Birmingham signed another T-Bird after giving him a tryout in an alley behind the kid's house. "The kid throws a breaking ball into the dirt and I got a bad hop in a bad spot," said Birmingham. "I had to finish my trip leaning to one side when I drove. But I got the kid."
Birmingham got a lot of good kids at NMJC. He won a lot of games, too, about 80 perent. The success Birmingham had at NMJC has few parallels in JC ball. He posted 22 wins his first season and then rolled out 17 straight winning seasons with 15 nationally-ranked squads. His T-Birds were national champions in 2005 and national runners-up in 2007.
It was the University of New Mexico's turn to take notice. But would the Lobos take a chance on a JC coach or follow the trend of looking at the D-I level to find a future?
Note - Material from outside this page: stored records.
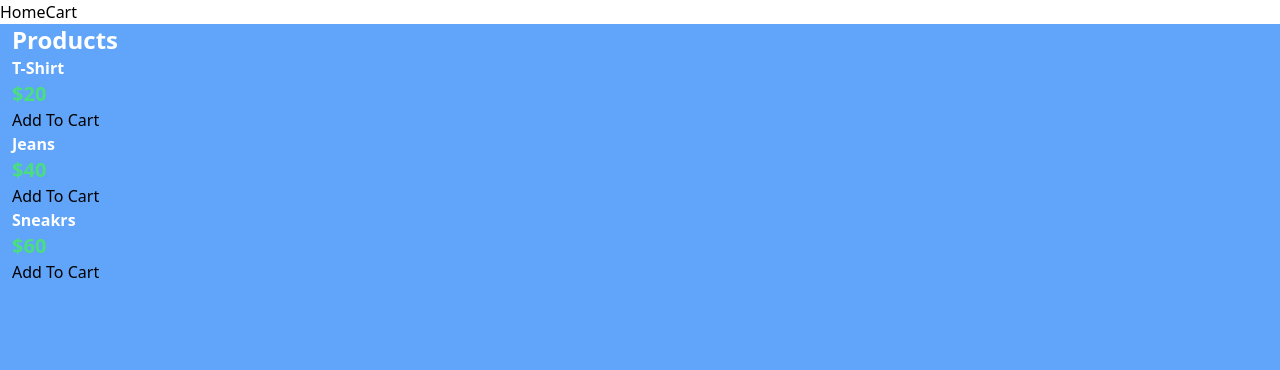
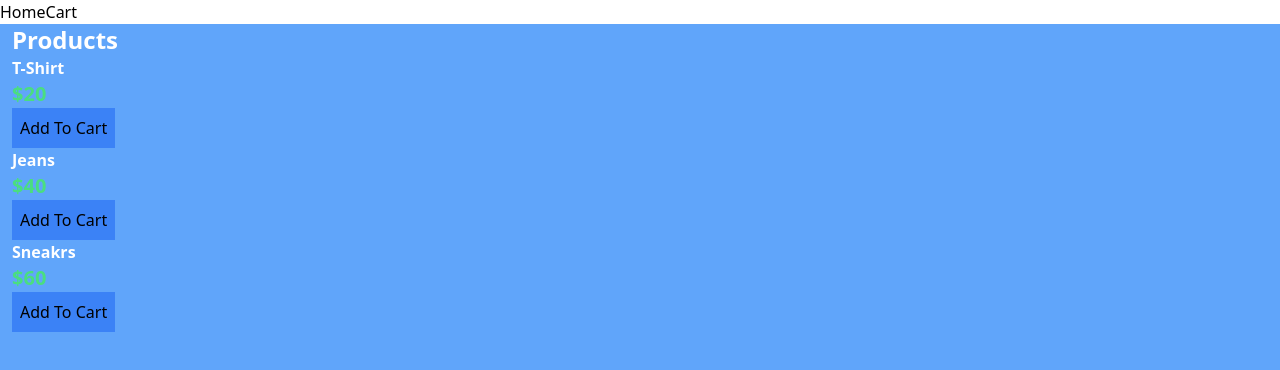
Before and after one commit to nietiene/React-Projects, a React (Vite) app: page / in a window 1280 px wide. Shown: the top 370 px of the page. Built offline with nearby package versions, Linux system fonts and the light colour scheme.

Commit message:
this is commit of react js styling

```diff
--- a/src/Ecomerce-Frontend/Home.jsx
+++ b/src/Ecomerce-Frontend/Home.jsx
@@ -13,7 +13,8 @@ export default function Home(){
                 className="ms-3">
                   <h2 className="text-white font-bold">{product.name}</h2>
                   <p className="text-green-400 text-xl font-bold">${product.price}</p>
-                  <button onClick={() => AddToCart(product)}>
+                  <button onClick={() => AddToCart(product)}
+                    className="bg-blue-500 p-2 ">
                     Add To Cart
                   </button>
                 </div>
```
The answer is history. The Lobos, influenced by Birmingham's passion, work ethic and success, took a shot with the JC coach from the Southeast corner of New Mexico.
It was a move that paid off. Birmingham has produced All-Mountain West players, All-MWC Academic selections, MWC Players of The Year, national batting champions (team and individual), Major League players, and 30-plus win seasons as a Lobo.
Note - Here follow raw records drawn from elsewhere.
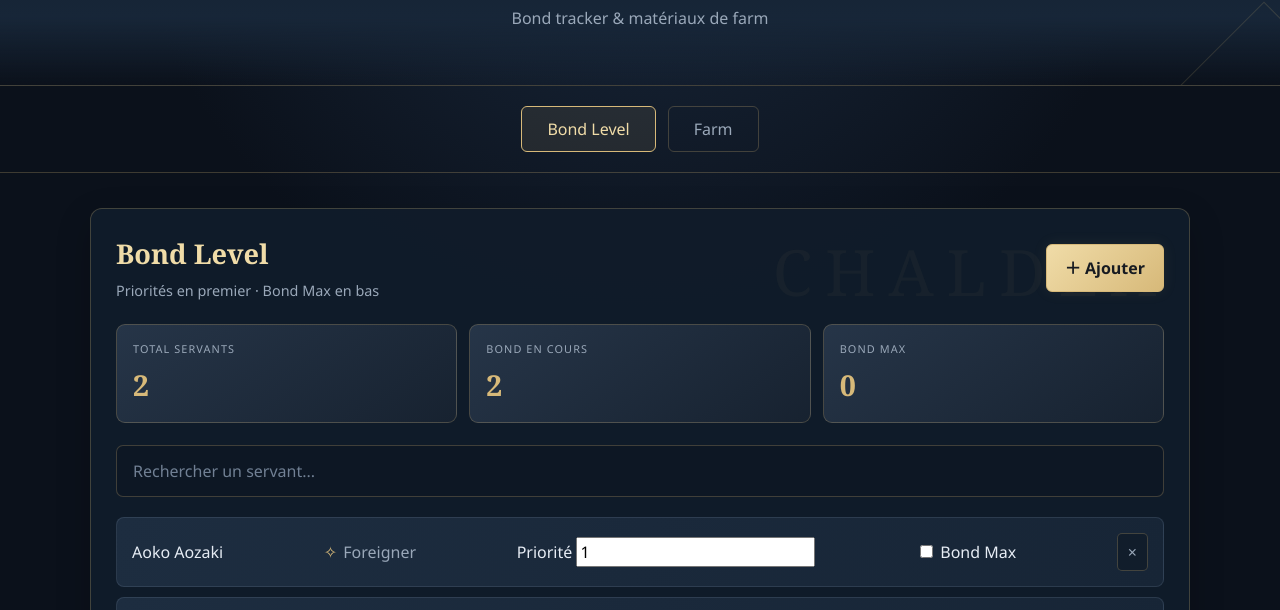
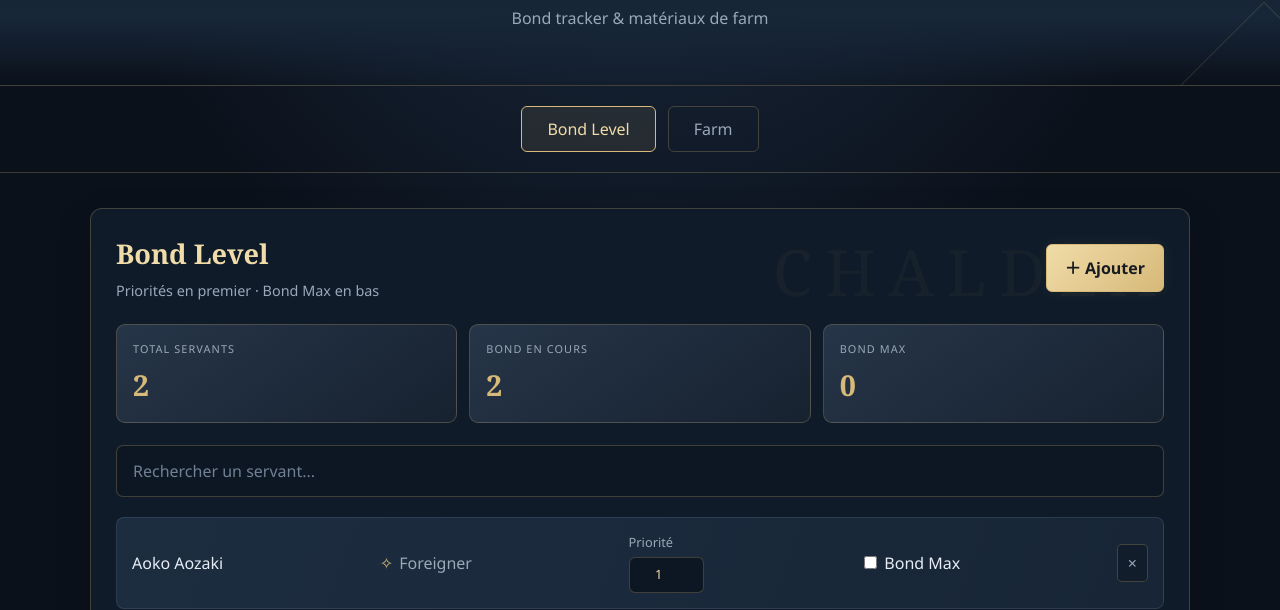
Before and after one commit to XWR3NCHX/Fgo, a plain HTML site: page fgo.html in a window 1280 px wide. Shown: the part 187-797 px from the top of the page. Drawn offline with Linux system fonts and the light colour scheme.

Commit message:
Add styles for priority editing in fgo.css
Added styles for priority editing section including input fields.

```diff
--- a/fgo.css
+++ b/fgo.css
@@ -524,3 +524,30 @@ footer {
     flex-wrap: wrap;
   }
 }
+
+/* =========================================
+   MODIFICATION DIRECTE DES PRIORITÉS
+========================================= */
+
+.priority-edit {
+  display: flex;
+  flex-direction: column;
+  gap: 5px;
+  color: var(--muted);
+  font-size: .8rem;
+}
+
+.priority-edit input {
+  width: 75px;
+  padding: 7px;
+  color: var(--gold-light);
+  background: #0d1724;
+  border: 1px solid var(--border);
+  border-radius: 6px;
+  text-align: center;
+  outline: none;
+}
+
+.priority-edit input:focus {
+  border-color: var(--gold);
+}
```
He also knocked down a door seeming sealed shut when his Lobos pushed their way into the 2010 NCAA bracket. It was a door that had been slammed in the Lobos' face for 48 straight seasons of frustration.
"We got there because a lot of Lobos who never got there believed that it was possible," said Birmingham. "We also got there because we had a bunch of blue-collar Lobos commit to a dream.
"It was a statement about New Mexico and Albuquerque and a lot of people rallying around a belief. In Hobbs, you learned how important it was when a community made a commitment to something. At the University of New Mexico, one of the most important things that can happen is for the whole state to make a commitment."
At New Mexico, Birmingham is looking at another field in need of work and the plans for a renovated Lobo Field are not far away from a welder's torch. Birmingham might be one of the guy wearing a welder's mask.
When Birmingham's Field of Dreams was built at NMJC, Birmingham's program became one of the best in JC ball. He has similar plans for his Lobos.
"Baseball, this state, the University of New Mexico, and the New Mexico athlete are passions for me," said Birmingham. "I didn't come here with a dream that New Mexico could go to a level it had never reached before. I came here knowing that can happen.
"I grew up listening to talk-down about New Mexico and New Mexico athletes and that challenge to prove those people wrong has always been inside me. I didn't come to UNM to play .500 ball and not take any chances or not make any noise. We're here shooting for the moon."
The moon is an old friend of Ray's. He played under it long ago in Hobbs when the sun had deserted him. Maybe it was something to look at when he dreamed. Or maybe all he ever needed was that patch of baseball dirt beneath his feet and somebody telling him it wasn't going to be easy.
Editor's Note: Richard Stevens is a former Sports Columnist and Associate Sports Editor for The Albuquerque Tribune. You can reach him at firstname.lastname@example.org.